If Cicero was right and gratitude is the mother of all virtues, then
this fully warned confession of appreciation will surely pave my path
with rose petals.
This book is about the instinct to confess tempered by the knowledge
that you have the right to remain silent. I am deeply grateful for the
unwarned admissions of hundreds of people not named in the book but
whose thoughts and anecdotes are secreted in every chapter. There is no
way to prioritize the generosity of my friends and colleagues or to
apologize to those whose names are lost in my research files. That said
I will start at the beginning.
The late John P. Frank was the first to encourage the writing of
this book. His passing three years later was felt by thousands. My most
fervent wish was to see him with this book in his generous hands. He was
central to the decision itself, the debate surrounding it, and many of
the books it spawned. This one would not have been written without his
personal approval; his generous contributions of time, energy, and
perspective; and his never-fading encouragement along the way. In many
ways, this was John’s book to write but he insisted that I could do it
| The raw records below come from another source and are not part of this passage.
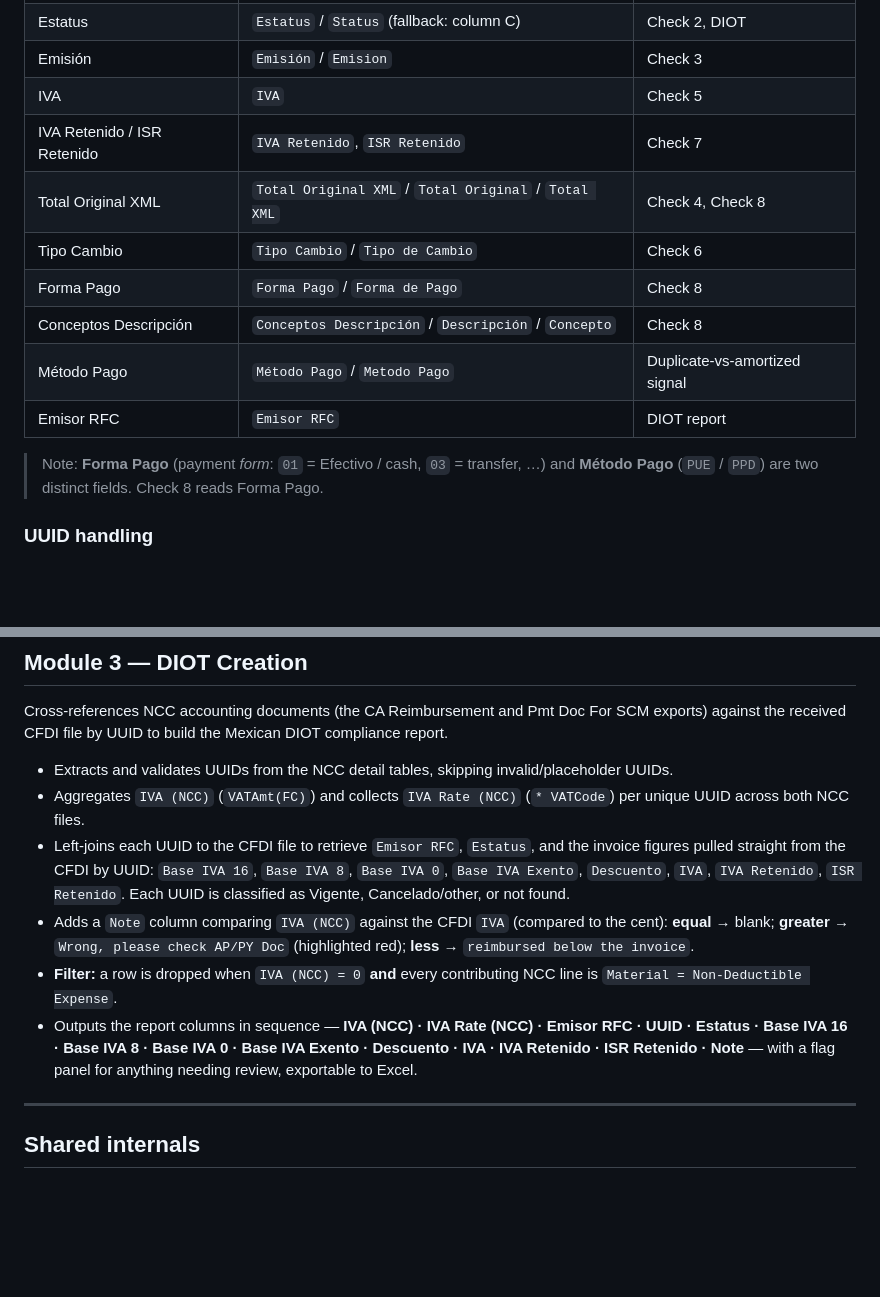
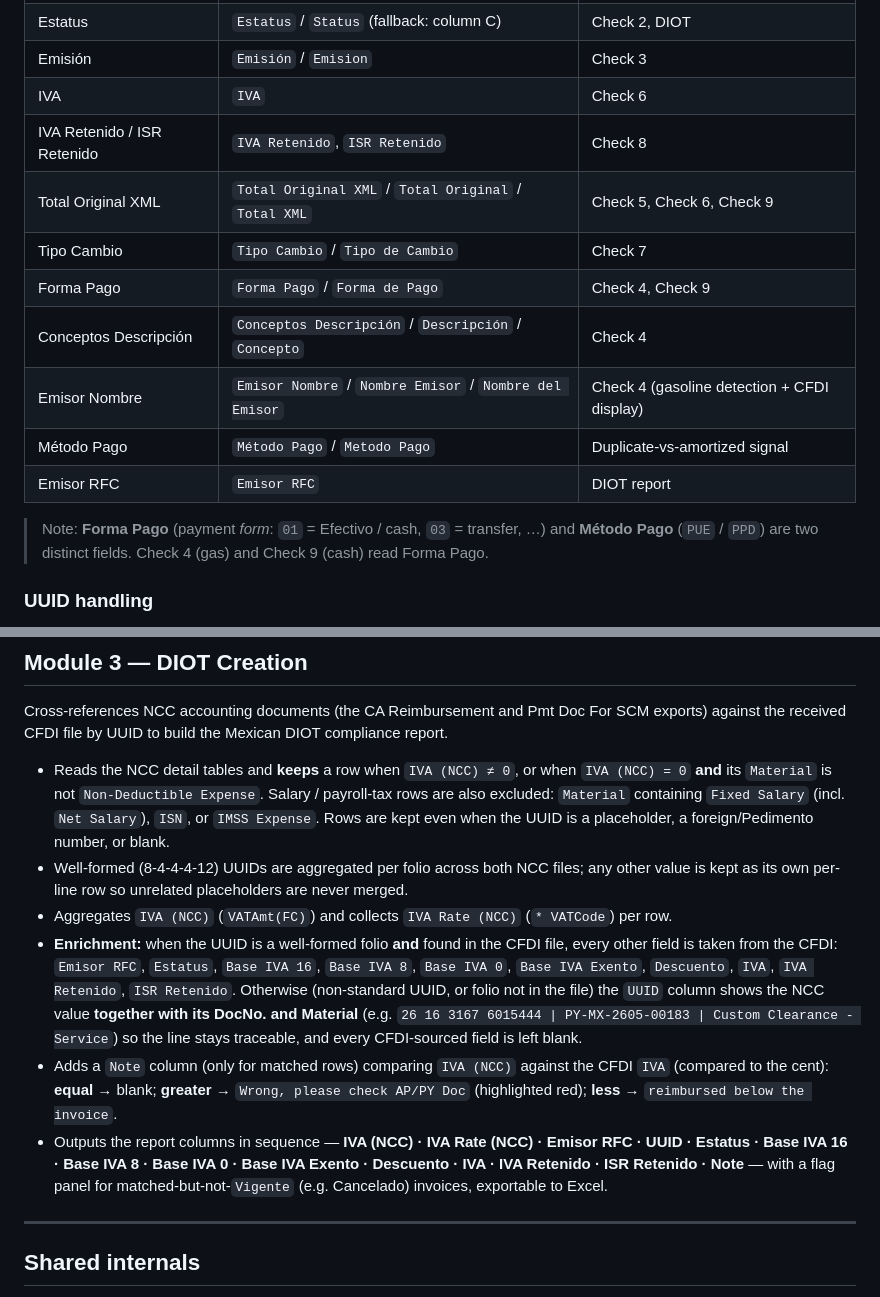
Before and after one commit to zoezhao273/greemexico-reconciliationsuite, a Markdown page: README.md, 2 parts joined by grey strips. GitHub-like rendering; blank space fills up the shorter version.

```diff
--- a/README.md
+++ b/README.md
@@ -30,16 +30,17 @@ The first detail column is the line sequence number; each detail line is tied ba
 | UUID | `UUID` | All checks (join key) |
 | Estatus | `Estatus` / `Status` (fallback: column C) | Check 2, DIOT |
 | Emisión | `Emisión` / `Emision` | Check 3 |
-| IVA | `IVA` | Check 5 |
-| IVA Retenido / ISR Retenido | `IVA Retenido`, `ISR Retenido` | Check 7 |
-| Total Original XML | `Total Original XML` / `Total Original` / `Total XML` | Check 4, Check 8 |
-| Tipo Cambio | `Tipo Cambio` / `Tipo de Cambio` | Check 6 |
-| Forma Pago | `Forma Pago` / `Forma de Pago` | Check 8 |
-| Conceptos Descripción | `Conceptos Descripción` / `Descripción` / `Concepto` | Check 8 |
+| IVA | `IVA` | Check 6 |
+| IVA Retenido / ISR Retenido | `IVA Retenido`, `ISR Retenido` | Check 8 |
+| Total Original XML | `Total Original XML` / `Total Original` / `Total XML` | Check 5, Check 6, Check 9 |
+| Tipo Cambio | `Tipo Cambio` / `Tipo de Cambio` | Check 7 |
+| Forma Pago | `Forma Pago` / `Forma de Pago` | Check 4, Check 9 |
+| Conceptos Descripción | `Conceptos Descripción` / `Descripción` / `Concepto` | Check 4 |
+| Emisor Nombre | `Emisor Nombre` / `Nombre Emisor` / `Nombre del Emisor` | Check 4 (gasoline detection + CFDI display) |
 | Método Pago | `Método Pago` / `Metodo Pago` | Duplicate-vs-amortized signal |
 | Emisor RFC | `Emisor RFC` | DIOT report |
 
-> Note: **Forma Pago** (payment *form*: `01` = Efectivo / cash, `03` = transfer, …) and **Método Pago** (`PUE` / `PPD`) are two distinct fields. Check 8 reads Forma Pago.
+> Note: **Forma Pago** (payment *form*: `01` = Efectivo / cash, `03` = transfer, …) and **Método Pago** (`PUE` / `PPD`) are two distinct fields. Check 4 (gas) and Check 9 (cash) read Forma Pago.
 
 ### UUID handling
 
@@ -102,12 +104,12 @@ Results show inflow/outflow matched counts and discrepancies, with a downloadabl
 
 Cross-references NCC accounting documents (the CA Reimbursement and Pmt Doc For SCM exports) against the received CFDI file by UUID to build the Mexican DIOT compliance report.
 
-- Extracts and validates UUIDs from the NCC detail tables, skipping invalid/placeholder UUIDs.
-- Aggregates `IVA (NCC)` (`VATAmt(FC)`) and collects `IVA Rate (NCC)` (`* VATCode`) per unique UUID across both NCC files.
-- Left-joins each UUID to the CFDI file to retrieve `Emisor RFC`, `Estatus`, and the invoice figures pulled straight from the CFDI by UUID: `Base IVA 16`, `Base IVA 8`, `Base IVA 0`, `Base IVA Exento`, `Descuento`, `IVA`, `IVA Retenido`, `ISR Retenido`. Each UUID is classified as Vigente, Cancelado/other, or not found.
-- Adds a `Note` column comparing `IVA (NCC)` against the CFDI `IVA` (compared to the cent): **equal** → blank; **greater** → `Wrong, please check AP/PY Doc` (highlighted red); **less** → `reimbursed below the invoice`.
-- **Filter:** a row is dropped when `IVA (NCC) = 0` **and** every contributing NCC line is `Material = Non-Deductible Expense`.
-- Outputs the report columns in sequence — **IVA (NCC) · IVA Rate (NCC) · Emisor RFC · UUID · Estatus · Base IVA 16 · Base IVA 8 · Base IVA 0 · Base IVA Exento · Descuento · IVA · IVA Retenido · ISR Retenido · Note** — with a flag panel for anything needing review, exportable to Excel.
+- Reads the NCC detail tables and **keeps** a row when `IVA (NCC) ≠ 0`, or when `IVA (NCC) = 0` **and** its `Material` is not `Non-Deductible Expense`. Salary / payroll-tax rows are also excluded: `Material` containing `Fixed Salary` (incl. `Net Salary`), `ISN`, or `IMSS Expense`. Rows are kept even when the UUID is a placeholder, a foreign/Pedimento number, or blank.
+- Well-formed (8-4-4-4-12) UUIDs are aggregated per folio across both NCC files; any other value is kept as its own per-line row so unrelated placeholders are never merged.
+- Aggregates `IVA (NCC)` (`VATAmt(FC)`) and collects `IVA Rate (NCC)` (`* VATCode`) per row.
+- **Enrichment:** when the UUID is a well-formed folio **and** found in the CFDI file, every other field is taken from the CFDI: `Emisor RFC`, `Estatus`, `Base IVA 16`, `Base IVA 8`, `Base IVA 0`, `Base IVA Exento`, `Descuento`, `IVA`, `IVA Retenido`, `ISR Retenido`. Otherwise (non-standard UUID, or folio not in the file) the `UUID` column shows the NCC value **together with its DocNo. and Material** (e.g. `26 16 3167 6015444 | PY-MX-2605-00183 | Custom Clearance - Service`) so the line stays traceable, and every CFDI-sourced field is left blank.
+- Adds a `Note` column (only for matched rows) comparing `IVA (NCC)` against the CFDI `IVA` (compared to the cent): **equal** → blank; **greater** → `Wrong, please check AP/PY Doc` (highlighted red); **less** → `reimbursed below the invoice`.
+- Outputs the report columns in sequence — **IVA (NCC) · IVA Rate (NCC) · Emisor RFC · UUID · Estatus · Base IVA 16 · Base IVA 8 · Base IVA 0 · Base IVA Exento · Descuento · IVA · IVA Retenido · ISR Retenido · Note** — with a flag panel for matched-but-not-`Vigente` (e.g. Cancelado) invoices, exportable to Excel.
 
 ---
 
```
Also changed, not shown: other parts of README.md (+12 -11 lines).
in a way he could not. I can only hope he was right.
A great many judges, lawyers, cops, citizens, and suspects gave great
color to the big picture and shaded the gray-on-gray world of procedural
rights and constitutional litigation. If the book seems authentic and
grounded it is because they were insistent that it be so. They curbed my
impatience, demanded forbearance, shared their insight, and warned of
quicksand and bottomless quagmires of inconsistency. Thanks to Chuck
Ares, Peter Baird, Paul Bender, Craig Blakey, Tom Brooks, Carroll
Cooley, Bob Corcoran, John Dowd, Paul Fish, Craig Futterman, Joe Howe,
Bob Jensen, Chris Johns, Mike Kimerer, Barry Kroll, Jon Kyl, Fred
Martone, Tom Mauet, Craig Mehrens, Jim Moeller, Gary Nelson, Ron Quaife,
Chuck Roush, Mary Schroeder, Mara Siegel, Barry Silverman, Bob Storrs,
Tom Thinnes, Dick Treon, Larry Turoff, Paul Ulrich, and Warren Wolfson.
I am especially grateful to Craig Mehrens for his patience as he
labored to give me a soupçon of the subtlety inherent in the life of a
criminal defense specialist.
Writers, editors, scriveners, and criticasters worked feverishly with
me, and often on me, to make this a good read, to instill plausibility,
and to explain the disingenuous. They include Marianne Alcorn, Craig
Blakey, Tom Davison, Paul Fish, Dave Knopp, Katie Kallsted, Mary
Rodarte, Al Schroeder, Dean Smith, Kathleen Stuart, and Susan Turngate.
They helped me find my voice, overlooked my grammar, searched for active
verbs, and deep-sixed many an inapt metaphor.
Three very talented people read every line and every page many times.
They are the quid pro quo of the writing itself. Without
Kathleen Gilbert’s polished eye over every line and word, this
manuscript would likely not have passed academic muster. Without Dan
Thrapp’s experienced and penetrating look at structure, form,
content, style, and pace, this manuscript would read like your
run-of-the-court appellate opinion. Special gratitude must go to
Christine Szuter. Without her encouragement, even before the first
word of text came into being, this book would have remained a fantasy
Interviewing, researching, writing, editing and rewriting the book
seemed complete with the official release of the book in October of
2004. But it was not complete. There remained the large task of
telling the story in context and finding the book’s intended audience.
This could not have been done with the help of Kathryn Conrad, Kristen
Hagenbuckle, Jennifer Pinkerton, Peter Handel, Kathy Hawkes-Smith, and
Christine Wilkerson and a truly world class law firm, Lewis and Roca,
The Story of America’s Right to Remain Silent, in its analog form, needs
a virtual reality as well. This web site is the product of long hours
and special insight into graphical display of the story on the
Internet. The credit for the “fit and feel” of this website goes to the
multi-talented Mary Garcia.
While I have made every effort to accurately state both fact and law,
this book is nevertheless laced with opinions about Miranda’s
legal and social underpinnings and its cultural and political legacy.
Except as specifically noted, the opinions and attitudes are entirely
mine. Some readers might be puzzled as to what qualifications a civil
trial lawyer has to write a book dealing with constitutional litigation
and America’s love-hate relationship with the Fifth Amendment and its
expansive interpretation by the Warren Court. The answer lies in
remembering the comic who wanted to play Hamlet. A great many lawyers
are frustrated writers; as far as I know, I am the only writer who is a
frustrated constitutional litigator.
To close on my opening note, without John Frank’s good humor and
eternal optimism about the project, I might still be researching and
exercising my right to remain silent.